* **Work request**
Go through the listing that follows and write it out exactly. Drop the pictures.

:: Dataset records ::

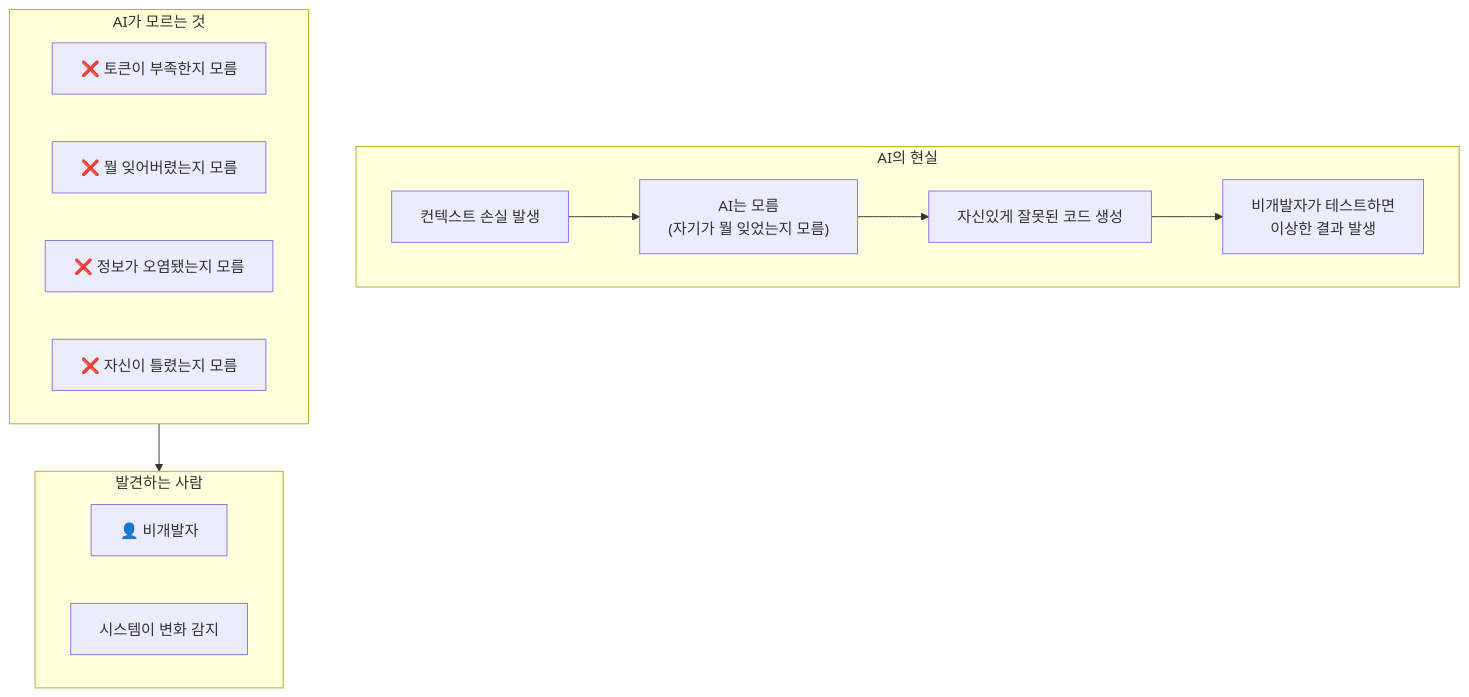
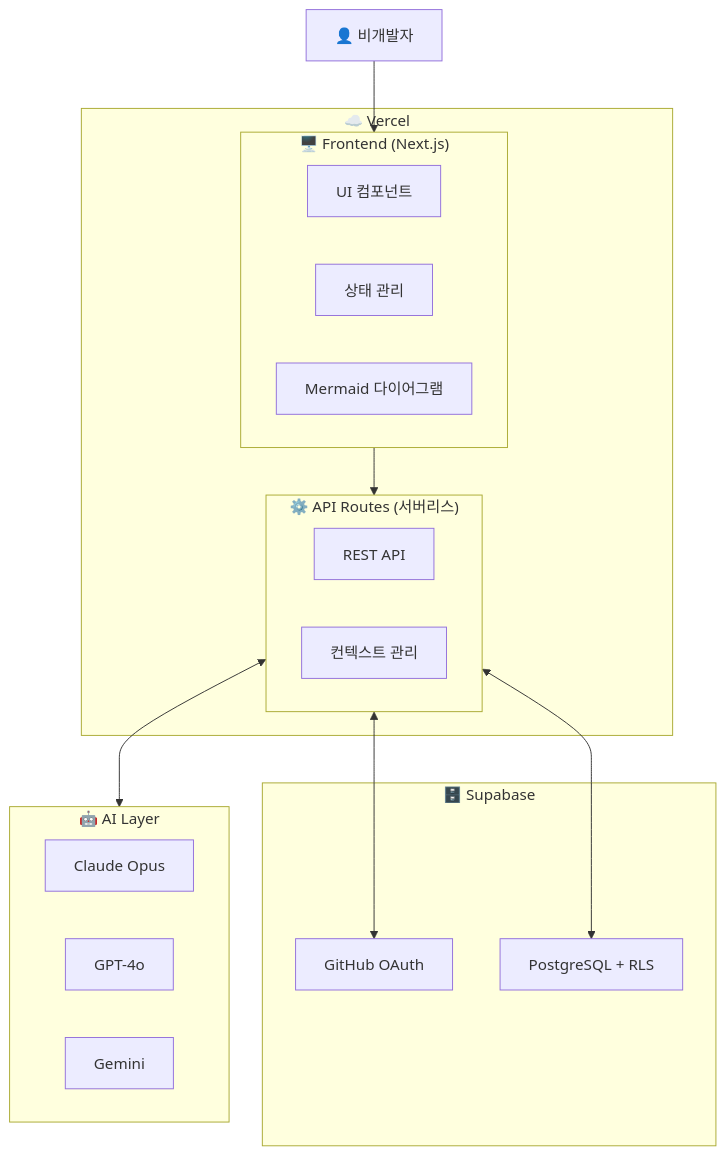
Diagram 12 of 19 in tasks/prds/0005-prd-devflow-ai-collaboration.md (garimto81/project_master), drawn with Mermaid before and after one commit. The commit also changed other lines of this file and 26 other files, not shown here.

````diff
--- a/tasks/prds/0005-prd-devflow-ai-collaboration.md
+++ b/tasks/prds/0005-prd-devflow-ai-collaboration.md
@@ -371,24 +1059,32 @@
 ```mermaid
 flowchart TB
-    subgraph REALITY["AI의 현실"]
-        R1["컨텍스트 손실 발생"]
-        R2["AI는 모름<br/>(자기가 뭘 잊었는지 모름)"]
-        R3["자신있게 잘못된 코드 생성"]
-        R4["비개발자가 테스트하면<br/>이상한 결과 발생"]
-        R1 --> R2 --> R3 --> R4
+    subgraph Vercel["☁️ Vercel"]
+        subgraph Client["🖥️ Frontend (Next.js)"]
+            UI["UI 컴포넌트"]
+            State["상태 관리"]
+            Mermaid["Mermaid 다이어그램"]
+        end
+
+        subgraph APIRoutes["⚙️ API Routes (서버리스)"]
+            API["REST API"]
+            Context["컨텍스트 관리"]
+        end
     end
 
-    subgraph PROBLEM["AI가 모르는 것"]
-        P1["❌ 토큰이 부족한지 모름"]
-        P2["❌ 뭘 잊어버렸는지 모름"]
-        P3["❌ 정보가 오염됐는지 모름"]
-        P4["❌ 자신이 틀렸는지 모름"]
+    subgraph Supabase["🗄️ Supabase"]
+        Auth["GitHub OAuth"]
+        DB["PostgreSQL + RLS"]
     end
 
-    subgraph DETECTION["발견하는 사람"]
-        D1["👤 비개발자"]
-        D2["시스템이 변화 감지"]
+    subgraph AI["🤖 AI Layer"]
+        Claude["Claude Opus"]
+        GPT["GPT-4o"]
+        Gemini["Gemini"]
     end
 
-    PROBLEM --> DETECTION
+    User["👤 비개발자"] --> Client
+    Client --> APIRoutes
+    APIRoutes <--> Auth
+    APIRoutes <--> DB
+    APIRoutes <--> AI
 ```
````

:::

* **Written solution**
Diagram 12 of 19 in tasks/prds/0005-prd-devflow-ai-collaboration.md (garimto81/project_master), drawn with Mermaid before and after one commit. The commit also changed other lines of this file and 26 other files, not shown here.

````diff
--- a/tasks/prds/0005-prd-devflow-ai-collaboration.md
+++ b/tasks/prds/0005-prd-devflow-ai-collaboration.md
@@ -371,24 +1059,32 @@
 ```mermaid
 flowchart TB
-    subgraph REALITY["AI의 현실"]
-        R1["컨텍스트 손실 발생"]
-        R2["AI는 모름<br/>(자기가 뭘 잊었는지 모름)"]
-        R3["자신있게 잘못된 코드 생성"]
-        R4["비개발자가 테스트하면<br/>이상한 결과 발생"]
-        R1 --> R2 --> R3 --> R4
+    subgraph Vercel["☁️ Vercel"]
+        subgraph Client["🖥️ Frontend (Next.js)"]
+            UI["UI 컴포넌트"]
+            State["상태 관리"]
+            Mermaid["Mermaid 다이어그램"]
+        end
+
+        subgraph APIRoutes["⚙️ API Routes (서버리스)"]
+            API["REST API"]
+            Context["컨텍스트 관리"]
+        end
     end
 
-    subgraph PROBLEM["AI가 모르는 것"]
-        P1["❌ 토큰이 부족한지 모름"]
-        P2["❌ 뭘 잊어버렸는지 모름"]
-        P3["❌ 정보가 오염됐는지 모름"]
-        P4["❌ 자신이 틀렸는지 모름"]
+    subgraph Supabase["🗄️ Supabase"]
+        Auth["GitHub OAuth"]
+        DB["PostgreSQL + RLS"]
     end
 
-    subgraph DETECTION["발견하는 사람"]
-        D1["👤 비개발자"]
-        D2["시스템이 변화 감지"]
+    subgraph AI["🤖 AI Layer"]
+        Claude["Claude Opus"]
+        GPT["GPT-4o"]
+        Gemini["Gemini"]
     end
 
-    PROBLEM --> DETECTION
+    User["👤 비개발자"] --> Client
+    Client --> APIRoutes
+    APIRoutes <--> Auth
+    APIRoutes <--> DB
+    APIRoutes <--> AI
 ```
````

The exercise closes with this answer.